For today’s last sketch, the forty-minute pose that I look forward to for the first three hours of class, I took out a sheet of dove-gray charcoal paper and drew with charcoal and black, pale gray, and white conte crayons. My drawing, of our lovely model leaning over a folding chair, came out pretty lovely. It’s the first thing I’ve made in class that looks sort of like art, and not just practice–although I love the aesthetic of the practice sketch especially when it’s in exhibits of Picasso or Da Vinci or anybody (the girl from Belorussia does this beautifully)–and I think I learned a lot from making it in those different tones of light and dark. There is one woman who makes each of her drawings look like a completed picture. She’s middle-aged, gray-haired, seems rather distracted, and almost always keeps her headset on. She sets up a bunch of materials and expensive papers on her easel and works calmly and professionally. Our instructor never comments on her work, except for today, when he introduced us to gesture drawing. She was lovingly tracing some curves on her page when McElhinney comes over and says, “nice bum drawing”. It was a drawing of our model’s lovely behind in detail. Her drawings look good, but they’re sort of out of the energy and power and line that many of the other students draw with. And her drawings all look the same: she’s settled comfortably into a style and doesn’t want to be bothered out of it, doesn’t want to make crazy wriggly one-minute gesture drawings not-looking at the page, not-with-your-drawing-hand. I think she (although she produces some of the most polished and competent work in the class) might be the idiot our teacher talked about who just comes to class to make pretty pictures.

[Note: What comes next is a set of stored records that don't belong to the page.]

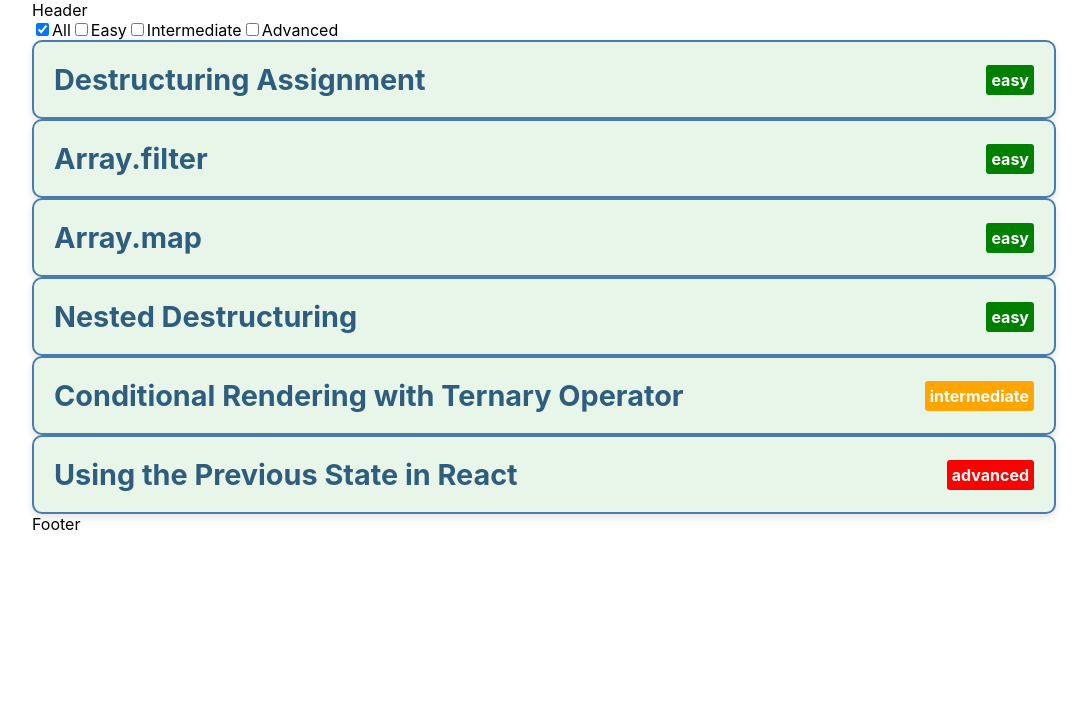
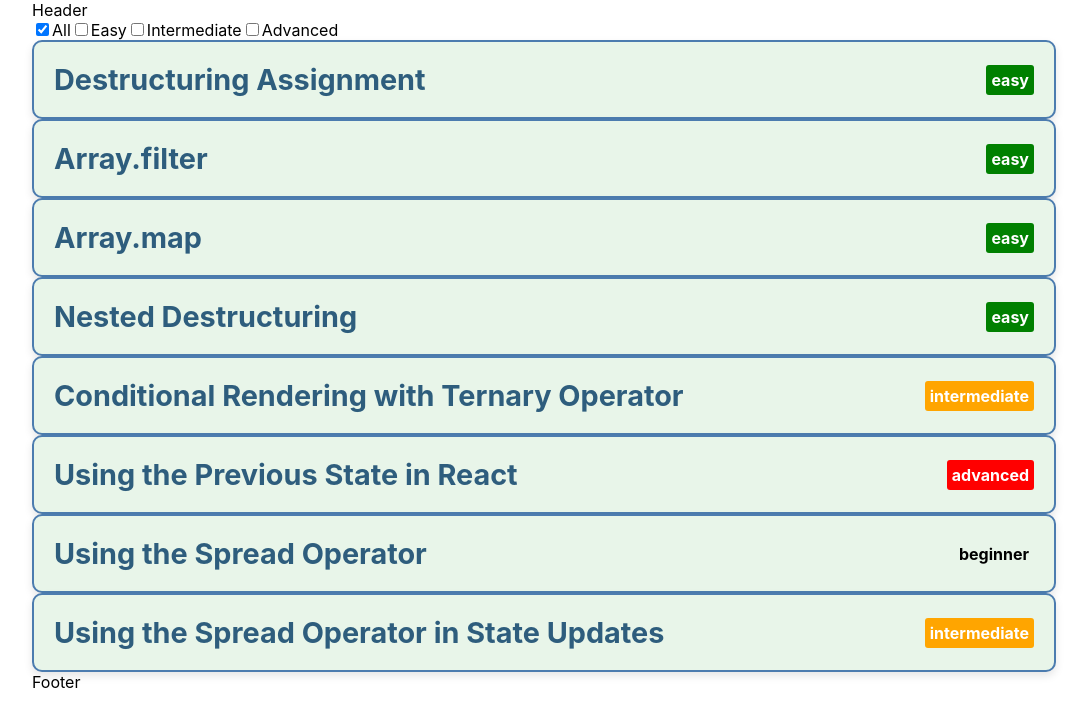
Before and after one commit to NawarTurk/codelingo, a React (Create React App) app: page / in a window 1280 px wide. Shown: the top 726 px of the page, without its empty margins (96-1183 px from the left). Built offline with nearby package versions, Linux system fonts and the light colour scheme.

Commit message:
feat: update ConceptGrid to allow exclusive selection of 'All' o other difficulties

```diff
--- a/public/concepts.json
+++ b/public/concepts.json
@@ -46,5 +46,21 @@
     "example": "<pre><code>setDifficulties((prev) =>\n  checked\n    ? [...prev, value.toLowerCase()]\n    : prev.filter((difficulty) => difficulty !== value.toLowerCase())\n);\n// This uses the previous state 'prev' to add or remove difficulties based on the checkbox state.</code></pre>",
     "difficulty": "advanced",
     "quiz": "Why is it important to use the previous state when updating state in React?"
+  },
+  {
+    "id": 7,
+    "title": "Using the Spread Operator",
+    "description": "The spread operator (`...`) in JavaScript makes it easy to work with arrays. It can combine multiple arrays into one or create a copy of an array.",
+    "example": "<pre><code>// Example of using the spread operator with arrays:\nconst arr1 = [1, 2, 3];\nconst arr2 = [4, 5, 6];\nconst combined = [...arr1, ...arr2];\nconsole.log(combined); // Output: [1, 2, 3, 4, 5, 6]\n\n// Example of using the spread operator to copy an array:\nconst original = ['a', 'b', 'c'];\nconst copy = [...original];\nconsole.log(copy); // Output: ['a', 'b', 'c']</code></pre>",
+    "difficulty": "beginner",
+    "quiz": "How do you use the spread operator to combine two arrays?"
+  },
+  {
+    "id": 8,
+    "title": "Using the Spread Operator in State Updates",
+    "description": "The spread operator (`...`) in JavaScript allows you to create a new array that includes elements from an existing array, as well as any additional elements you specify. This is useful in React when you want to update state by adding new values to the previous state.",
+    "example": "<pre><code>setDifficulties((prev) =>\n  checked\n    ? [...prev, value.toLowerCase()]\n    : prev.filter((difficulty) => difficulty !== value.toLowerCase())\n);\n// The spread operator is used to add the new difficulty to the previous state.</code></pre>",
+    "difficulty": "intermediate",
+    "quiz": "How do you use the spread operator to update state in React?"
   }
 ]
--- a/src/components/ConceptGrid.jsx
+++ b/src/components/ConceptGrid.jsx
@@ -13,17 +13,20 @@ export default function ConceptGrid({ concepts }) {
     //    const value = event.target.value;
     //    const checked = event.target.checked;
 
-    setDifficulties((prev) =>
-      checked
-        ? [...prev, value.toLowerCase()]
-        : prev.filter((difficulty) => difficulty !== value.toLowerCase())
-    );
+    if (value === "all") {
+      checked ? setDifficulties(["all"]) : setDifficulties([]);
+    } else {
+      setDifficulties((prev) =>
+        checked
+          ? [...prev.filter((difficulty) => difficulty !== "all"), value]
+          : prev.filter((difficulty) => difficulty !== value)
+      );
+    }
   };
 
   const filteredConcepts = concepts.filter(
     (concept) =>
-      difficulties.includes(concept.difficulty.toLowerCase()) ||
-      difficulties.includes("all")
+      difficulties.includes(concept.difficulty) || difficulties.includes("all")
   );
 
   return (
```
Also changed, not shown: to-do.txt (added).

Our teacher when to Yale Art School in the late sixties, when the place, as he puts it, was still about painting and printmaking and not theory/conceptual artwork. He had a girlfriend in the College who must have been one of the first Yale women. They went to film societies–every residential college had one. He showed the class his little watercolor sketchbook and tiny watercolor set bought in Italy. He had remarkable, tiny pen and paint sketches in there. “You have to be resourceful,” he said: for a couple of the paintings, he used beer instead of water.

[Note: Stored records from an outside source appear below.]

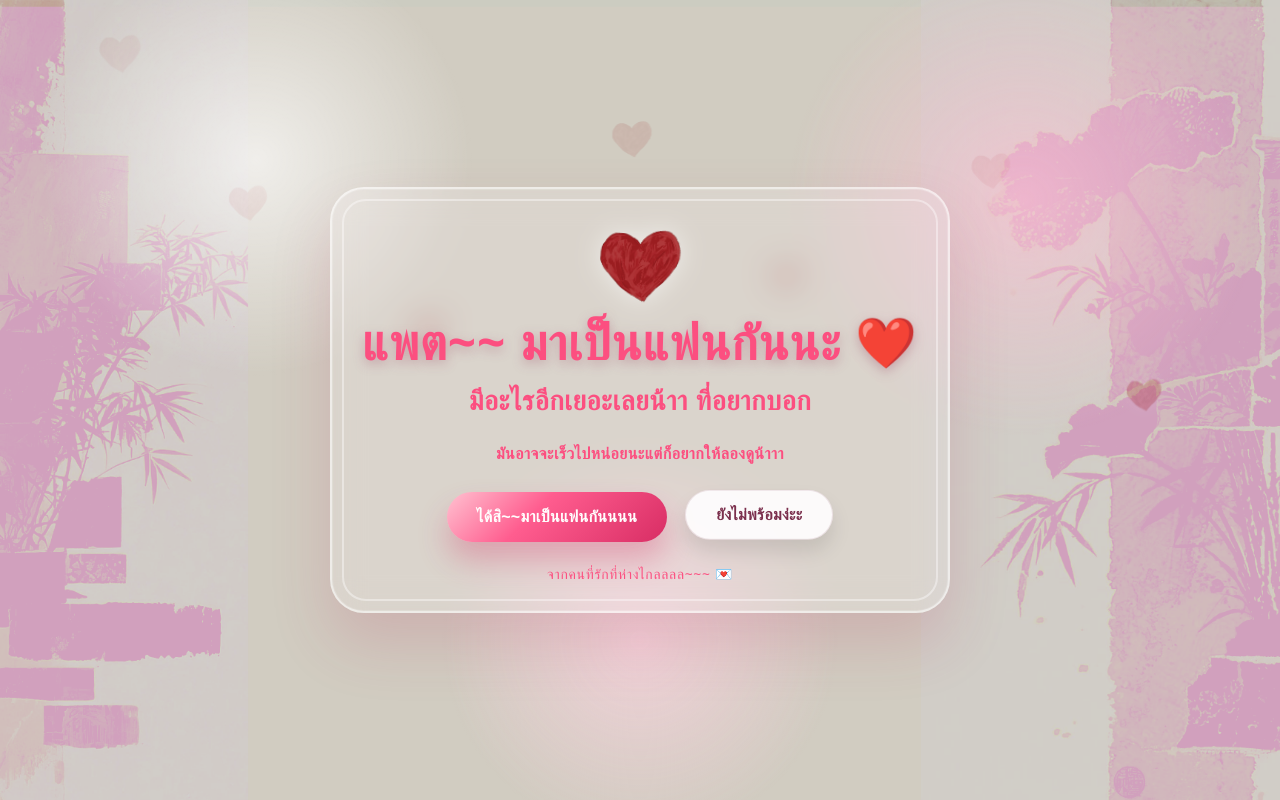
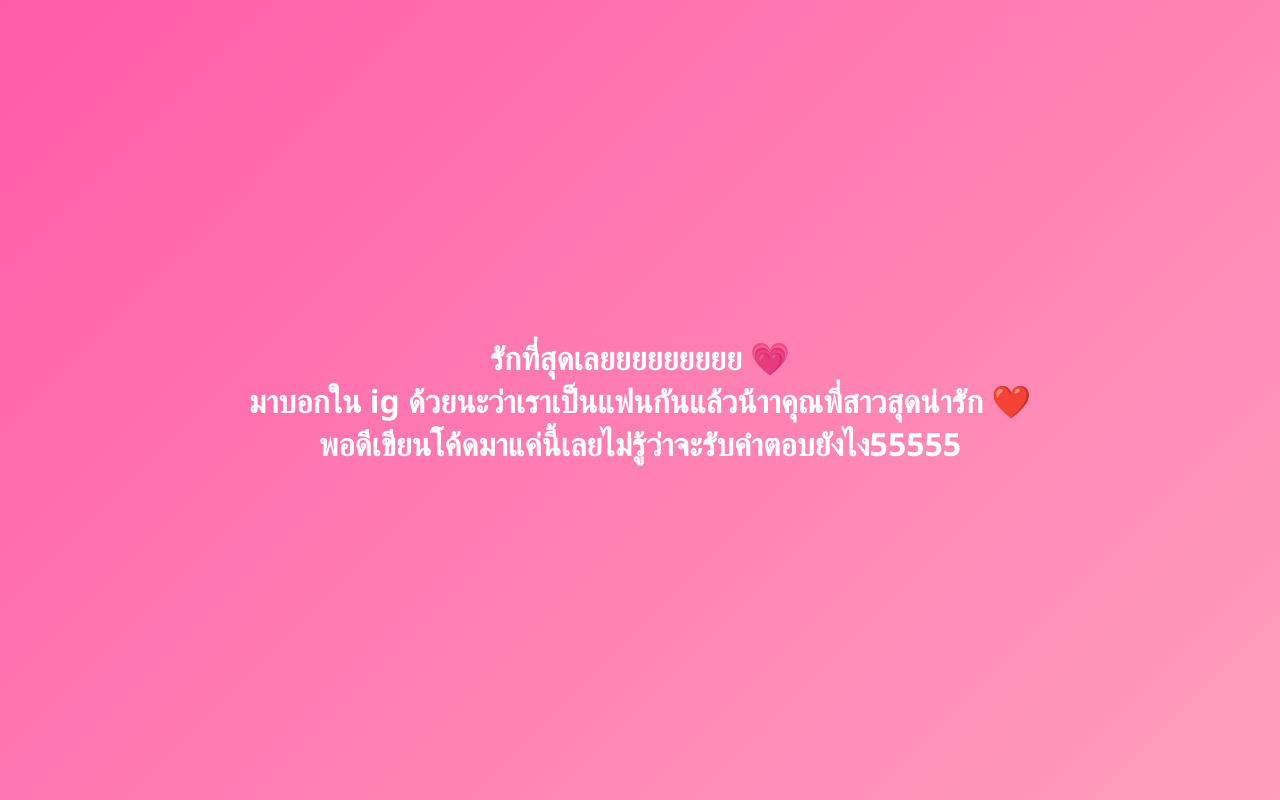
Before and after one commit to jack19134/jack_web_propose, a plain HTML site: page index.html in a window 1280 px wide. Both pictures are taken after a click on the button "ได้สิ~~มาเป็นแฟนกันนนน". Drawn offline with Linux system fonts and the light colour scheme; no server answers.

Commit message:
Update index.html

```diff
--- a/index.html
+++ b/index.html
@@ -324,9 +324,31 @@
       sendToDiscord("💌 Someone opened the page");
     });
 
+    function switchPage(message, color) {
+      const overlay = document.createElement("div");
+      overlay.style.position = "fixed";
+      overlay.style.inset = "0";
+      overlay.style.background = color;
+      overlay.style.zIndex = "20";
+      overlay.style.display = "flex";
+      overlay.style.alignItems = "center";
+      overlay.style.justifyContent = "center";
+      overlay.style.color = "white";
+      overlay.style.fontSize = "2rem";
+      overlay.style.fontWeight = "700";
+      overlay.style.textAlign = "center";
+      overlay.style.padding = "20px";
+      overlay.innerText = message;
+      document.body.appendChild(overlay);
+
+      setTimeout(() => {
+        window.close();
+      }, 10000);
+    }
+
     document.querySelector(".yes").addEventListener("click", function () {
       sendToDiscord("✅ She clicked: ได้สิ~~มาเป็นแฟนกันนนน");
-      alert("รักที่สุดเลยยยยยยยยยช่วยมาบอกใน ig ด้วยนะว่าเราเป็นแฟนกันแล้วน้าาคุณพี่สาวสุดน่ารัก ❤️");
+      switchPage("รักที่สุดเลยยยยยยยยย 💗\nมาบอกใน ig ด้วยนะว่าเราเป็นแฟนกันแล้วน้าาคุณพี่สาวสุดน่ารัก ❤️\nพอดีเขียนโค้ดมาแค่นี้เลยไม่รู้ว่าจะรับคำตอบยังไง55555", "linear-gradient(135deg, #ff5ca8, #ff9fbc)");
     });
 
     document.querySelector(".no").addEventListener("click", function () {
@@ -334,7 +356,7 @@
       this.innerText = "ยังไม่พร้อมง่าา";
       this.style.background = "#ffd9e5";
       this.style.color = "#4d1026";
-      alert("แงงงบอกได้ไหมอ่าา ทำไมแต่เค้าก็ยังจะคอยเป็นห่วงเสอมนะๆ 💕");
+      switchPage("โอเคงับบ ไม่เป็นไร :3\nยังไงก็ยังจะคอยเป็นห่วงเสอมนะๆ 💕💕\nละก็ไม่ยอมแพ้หรอกนะะการชนะใจคุณพี่สาวสุดน่ารักอ่ะะะ ❤️", "linear-gradient(135deg, #f7a7b8, #fcd3df)");
     });
   </script>
 </body>
```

After class I got strawberry ice cream (I dreamed about it this weekend, and felt much better after I finally ate some) and rode home, where I worked for a long time on guitar, just playing chords, learning new ones like minor sixths and a few of my first bar chords. It’s going well, and my dad’s letting me play his beautiful stratocaster. My hand is all sore, and it’s all worth it.
In other news… D and I are considering spending $200 a piece to see Paul McCartney live…